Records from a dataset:
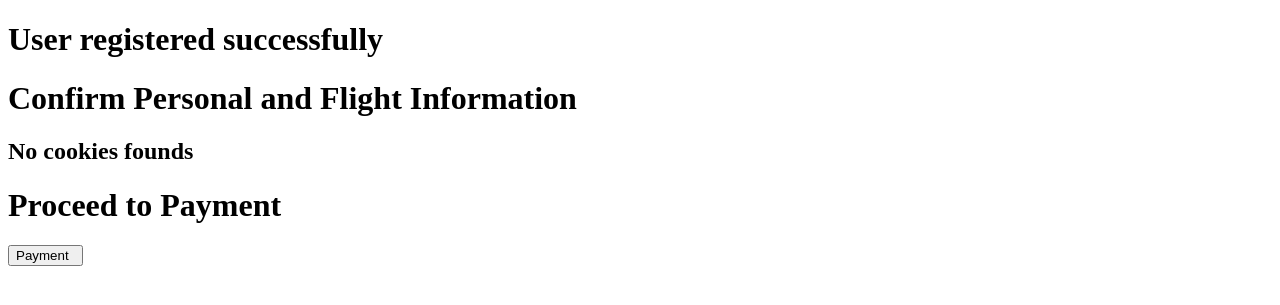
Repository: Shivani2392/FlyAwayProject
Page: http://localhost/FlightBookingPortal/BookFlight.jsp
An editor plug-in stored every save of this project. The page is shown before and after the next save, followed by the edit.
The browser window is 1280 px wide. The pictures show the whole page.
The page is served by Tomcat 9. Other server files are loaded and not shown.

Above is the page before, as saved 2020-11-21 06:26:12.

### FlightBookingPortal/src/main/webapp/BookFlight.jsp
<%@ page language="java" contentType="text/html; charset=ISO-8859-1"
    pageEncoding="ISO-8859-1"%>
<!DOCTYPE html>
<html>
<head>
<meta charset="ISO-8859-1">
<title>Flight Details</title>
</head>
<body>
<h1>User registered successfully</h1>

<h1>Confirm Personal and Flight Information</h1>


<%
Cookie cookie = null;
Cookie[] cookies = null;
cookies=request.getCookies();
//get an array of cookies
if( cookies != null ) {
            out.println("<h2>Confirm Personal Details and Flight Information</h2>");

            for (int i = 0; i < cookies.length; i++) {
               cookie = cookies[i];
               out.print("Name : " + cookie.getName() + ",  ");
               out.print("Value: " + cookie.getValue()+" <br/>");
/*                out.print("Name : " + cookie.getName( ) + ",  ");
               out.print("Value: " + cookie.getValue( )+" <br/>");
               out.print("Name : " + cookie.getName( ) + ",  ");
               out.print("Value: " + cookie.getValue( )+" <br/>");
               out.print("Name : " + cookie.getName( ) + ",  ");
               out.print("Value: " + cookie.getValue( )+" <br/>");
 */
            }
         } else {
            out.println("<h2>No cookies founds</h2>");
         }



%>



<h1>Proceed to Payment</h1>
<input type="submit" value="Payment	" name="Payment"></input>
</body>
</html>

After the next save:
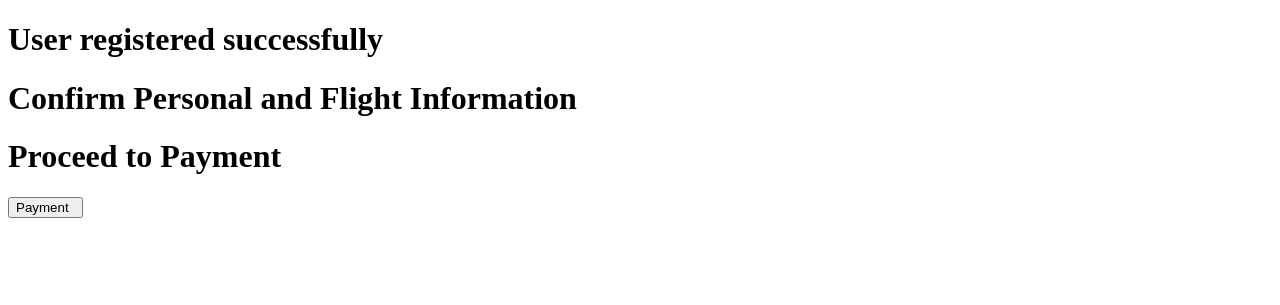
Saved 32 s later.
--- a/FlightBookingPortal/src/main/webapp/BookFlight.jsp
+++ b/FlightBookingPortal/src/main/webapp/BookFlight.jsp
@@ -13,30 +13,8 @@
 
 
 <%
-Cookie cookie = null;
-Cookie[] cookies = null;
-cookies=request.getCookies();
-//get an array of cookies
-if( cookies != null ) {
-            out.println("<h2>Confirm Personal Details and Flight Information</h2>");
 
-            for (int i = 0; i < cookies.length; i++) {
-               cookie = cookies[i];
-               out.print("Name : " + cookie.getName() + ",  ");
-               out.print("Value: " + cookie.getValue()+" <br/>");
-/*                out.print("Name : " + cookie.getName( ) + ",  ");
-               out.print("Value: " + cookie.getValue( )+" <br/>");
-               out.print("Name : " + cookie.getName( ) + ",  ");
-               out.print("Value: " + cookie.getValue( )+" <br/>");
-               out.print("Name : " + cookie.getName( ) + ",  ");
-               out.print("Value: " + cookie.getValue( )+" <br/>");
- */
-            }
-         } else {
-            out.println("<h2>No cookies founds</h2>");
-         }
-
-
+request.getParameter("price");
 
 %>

# Aim of the exercise
The records above should be repeated exactly, with every picture omitted.

# Expected answer
Repository: Shivani2392/FlyAwayProject
Page: http://localhost/FlightBookingPortal/BookFlight.jsp
An editor plug-in stored every save of this project. The page is shown before and after the next save, followed by the edit.
The browser window is 1280 px wide. The pictures show the whole page.
The page is served by Tomcat 9. Other server files are loaded and not shown.

Above is the page before, as saved 2020-11-21 06:26:12.

### FlightBookingPortal/src/main/webapp/BookFlight.jsp
<%@ page language="java" contentType="text/html; charset=ISO-8859-1"
    pageEncoding="ISO-8859-1"%>
<!DOCTYPE html>
<html>
<head>
<meta charset="ISO-8859-1">
<title>Flight Details</title>
</head>
<body>
<h1>User registered successfully</h1>

<h1>Confirm Personal and Flight Information</h1>


<%
Cookie cookie = null;
Cookie[] cookies = null;
cookies=request.getCookies();
//get an array of cookies
if( cookies != null ) {
            out.println("<h2>Confirm Personal Details and Flight Information</h2>");

            for (int i = 0; i < cookies.length; i++) {
               cookie = cookies[i];
               out.print("Name : " + cookie.getName() + ",  ");
               out.print("Value: " + cookie.getValue()+" <br/>");
/*                out.print("Name : " + cookie.getName( ) + ",  ");
               out.print("Value: " + cookie.getValue( )+" <br/>");
               out.print("Name : " + cookie.getName( ) + ",  ");
               out.print("Value: " + cookie.getValue( )+" <br/>");
               out.print("Name : " + cookie.getName( ) + ",  ");
               out.print("Value: " + cookie.getValue( )+" <br/>");
 */
            }
         } else {
            out.println("<h2>No cookies founds</h2>");
         }



%>



<h1>Proceed to Payment</h1>
<input type="submit" value="Payment	" name="Payment"></input>
</body>
</html>

After the next save:
Saved 32 s later.
--- a/FlightBookingPortal/src/main/webapp/BookFlight.jsp
+++ b/FlightBookingPortal/src/main/webapp/BookFlight.jsp
@@ -13,30 +13,8 @@
 
 
 <%
-Cookie cookie = null;
-Cookie[] cookies = null;
-cookies=request.getCookies();
-//get an array of cookies
-if( cookies != null ) {
-            out.println("<h2>Confirm Personal Details and Flight Information</h2>");
 
-            for (int i = 0; i < cookies.length; i++) {
-               cookie = cookies[i];
-               out.print("Name : " + cookie.getName() + ",  ");
-               out.print("Value: " + cookie.getValue()+" <br/>");
-/*                out.print("Name : " + cookie.getName( ) + ",  ");
-               out.print("Value: " + cookie.getValue( )+" <br/>");
-               out.print("Name : " + cookie.getName( ) + ",  ");
-               out.print("Value: " + cookie.getValue( )+" <br/>");
-               out.print("Name : " + cookie.getName( ) + ",  ");
-               out.print("Value: " + cookie.getValue( )+" <br/>");
- */
-            }
-         } else {
-            out.println("<h2>No cookies founds</h2>");
-         }
-
-
+request.getParameter("price");
 
 %>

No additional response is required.